Winter storm watch issued for NE ND and northern MN Thursday into Thursday night.. special weather statement for possible 5-10 cm of snow or more for Kenora-Red lake areas. Still trying to get my head around a snowstorm this early in the season after 15 straight months above normal.. but Mother Nature knows how to keep things interesting.ReplyDelete
12Z NAM coming more in line with other models taking heaviest precip over SE MB. Hopefully maintains that trend.. not quite ready for a big snowfall just yet. Still could see some decent accumulations over SE MB and towards Ontario border.ReplyDelete
Rain overspreading North Dakota at this hour, with a changeover to snow noted over far SW. Rain should continue to spread east northeast towards MB border this afternoon into tonight, reaching Winnpieg overnight or early Thursday. Heaviest precip expected south and east of Winnipeg.ReplyDelete
Noticed that Winnipeg is under that special weather statmentReplyDelete
Winter storm warnings coming according to the 2pm PASPC update.ReplyDelete
Winter storm warnings out for areas just southeast of Winnipeg Thursday including Steinbach, Whiteshell, and Sprague regions. Rain changing to snow overnight and becoming heavy Thursday. 10-20 cm of snow expected with up to 30 cm possible over Sprague region. Strong northerly winds and heavy wet snowfall will cause poor visibility and travelling conditions, as well as put stress on tree limbs and power lines.. Winter storm warnings out for neighbouring northeast ND and NW Minnesota.ReplyDelete

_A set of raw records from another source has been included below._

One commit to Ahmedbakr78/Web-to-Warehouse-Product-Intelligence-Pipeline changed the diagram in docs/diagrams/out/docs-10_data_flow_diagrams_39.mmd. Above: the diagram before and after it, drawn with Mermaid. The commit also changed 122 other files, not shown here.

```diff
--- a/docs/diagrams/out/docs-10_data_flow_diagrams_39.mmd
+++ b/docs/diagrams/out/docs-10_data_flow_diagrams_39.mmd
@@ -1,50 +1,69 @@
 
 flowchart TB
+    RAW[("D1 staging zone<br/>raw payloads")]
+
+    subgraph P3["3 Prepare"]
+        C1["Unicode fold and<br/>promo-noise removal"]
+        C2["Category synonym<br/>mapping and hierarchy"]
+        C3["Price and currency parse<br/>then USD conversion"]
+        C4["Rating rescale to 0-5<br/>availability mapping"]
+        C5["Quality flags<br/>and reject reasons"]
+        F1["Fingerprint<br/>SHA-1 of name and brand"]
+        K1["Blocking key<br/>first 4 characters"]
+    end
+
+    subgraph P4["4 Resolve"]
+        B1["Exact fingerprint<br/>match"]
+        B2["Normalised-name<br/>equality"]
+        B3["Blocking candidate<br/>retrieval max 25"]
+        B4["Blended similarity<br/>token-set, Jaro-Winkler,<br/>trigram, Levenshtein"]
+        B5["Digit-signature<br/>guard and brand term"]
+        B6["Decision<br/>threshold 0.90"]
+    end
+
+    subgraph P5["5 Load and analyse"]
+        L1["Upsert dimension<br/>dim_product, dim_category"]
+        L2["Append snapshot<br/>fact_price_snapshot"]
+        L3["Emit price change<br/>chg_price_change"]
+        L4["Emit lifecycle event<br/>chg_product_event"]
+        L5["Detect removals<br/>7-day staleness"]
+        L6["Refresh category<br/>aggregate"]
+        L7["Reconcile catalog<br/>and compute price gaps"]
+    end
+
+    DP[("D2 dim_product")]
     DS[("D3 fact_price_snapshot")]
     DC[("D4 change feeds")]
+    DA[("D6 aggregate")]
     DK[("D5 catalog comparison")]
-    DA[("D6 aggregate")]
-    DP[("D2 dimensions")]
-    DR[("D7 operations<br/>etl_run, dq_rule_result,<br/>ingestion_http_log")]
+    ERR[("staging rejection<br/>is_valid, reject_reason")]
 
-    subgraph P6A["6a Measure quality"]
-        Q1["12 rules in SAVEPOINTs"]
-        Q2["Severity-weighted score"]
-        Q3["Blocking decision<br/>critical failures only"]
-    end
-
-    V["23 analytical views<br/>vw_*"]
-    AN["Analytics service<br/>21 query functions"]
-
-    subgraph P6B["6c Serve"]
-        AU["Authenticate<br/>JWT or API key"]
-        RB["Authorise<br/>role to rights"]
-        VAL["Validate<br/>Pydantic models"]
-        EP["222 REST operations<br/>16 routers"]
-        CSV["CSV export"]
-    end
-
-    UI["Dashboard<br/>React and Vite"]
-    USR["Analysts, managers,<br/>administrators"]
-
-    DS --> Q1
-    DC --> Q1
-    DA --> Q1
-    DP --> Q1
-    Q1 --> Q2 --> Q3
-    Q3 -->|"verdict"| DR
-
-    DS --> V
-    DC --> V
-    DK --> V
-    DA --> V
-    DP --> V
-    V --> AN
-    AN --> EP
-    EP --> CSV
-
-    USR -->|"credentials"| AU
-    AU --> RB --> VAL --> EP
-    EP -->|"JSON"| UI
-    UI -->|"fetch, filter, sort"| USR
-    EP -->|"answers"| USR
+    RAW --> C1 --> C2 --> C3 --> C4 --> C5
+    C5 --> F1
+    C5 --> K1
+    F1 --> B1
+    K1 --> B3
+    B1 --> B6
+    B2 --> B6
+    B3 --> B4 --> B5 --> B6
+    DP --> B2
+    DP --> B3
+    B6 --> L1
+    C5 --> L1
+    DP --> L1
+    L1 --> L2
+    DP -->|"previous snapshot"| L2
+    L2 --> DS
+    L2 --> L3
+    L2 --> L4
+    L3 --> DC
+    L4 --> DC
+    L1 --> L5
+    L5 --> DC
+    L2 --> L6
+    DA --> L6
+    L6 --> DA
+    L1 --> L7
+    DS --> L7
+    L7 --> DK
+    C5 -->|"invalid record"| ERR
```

Winnipeg forecast to be on the western edge of the heaviest precipitation, with rain changing to snow Thursday, and a couple cm of slushy snow accumulation possible by Thursday night.
Is there any reason why EC didn't bother issuing a watch when the NWS did down south?ReplyDelete
To think at this time last year we were basking in record heat in the low thirties.ReplyDelete
According to radar, rain shield has pushed up to the south perimeter of Winnipeg as of 9 pm. Some light drizzle being reported at the airport, likely from a weak band of lake effect coming off Lake Winnipeg into the city on a 010 flow. Light rain should be pushing across the city over the next few hours. About 5 mm of rain so far along the US border according to Weatherbug data.ReplyDelete
Rain is mixing with snow in the south end right now.ReplyDelete
Still some differences in the models even this close to the event.. GEM doesn't change fully to snow until tonight with little accumulation, while GFS/NAM change it over as early as this morning with ~ 30 cm.. A wait and see game.ReplyDelete
Snow starting to stick on the grass in Charleswood.. a little heavier snow over eastern suburbs of Winnipeg. Snow really increases east of the city with reports of 10-15 cm over SE corner of province.ReplyDelete
Hi Rob, My wife is saying this is too early for snow in Winnipeg. I'm telling her Winnipeg has had snow in September. Who's right? Thanks, Chris in Westwood.ReplyDelete
Chris.. Yes, Winnipeg has had measurable snow in September, as early as Sept 24 1984 (6 cm)ReplyDelete
But I'd have to say you're wife is right.. it IS too early. :)
I'm back with one of my occasional questions. I still read the blog almost daily and enjoy the conversation - much more civil than on a lot of the news blogs.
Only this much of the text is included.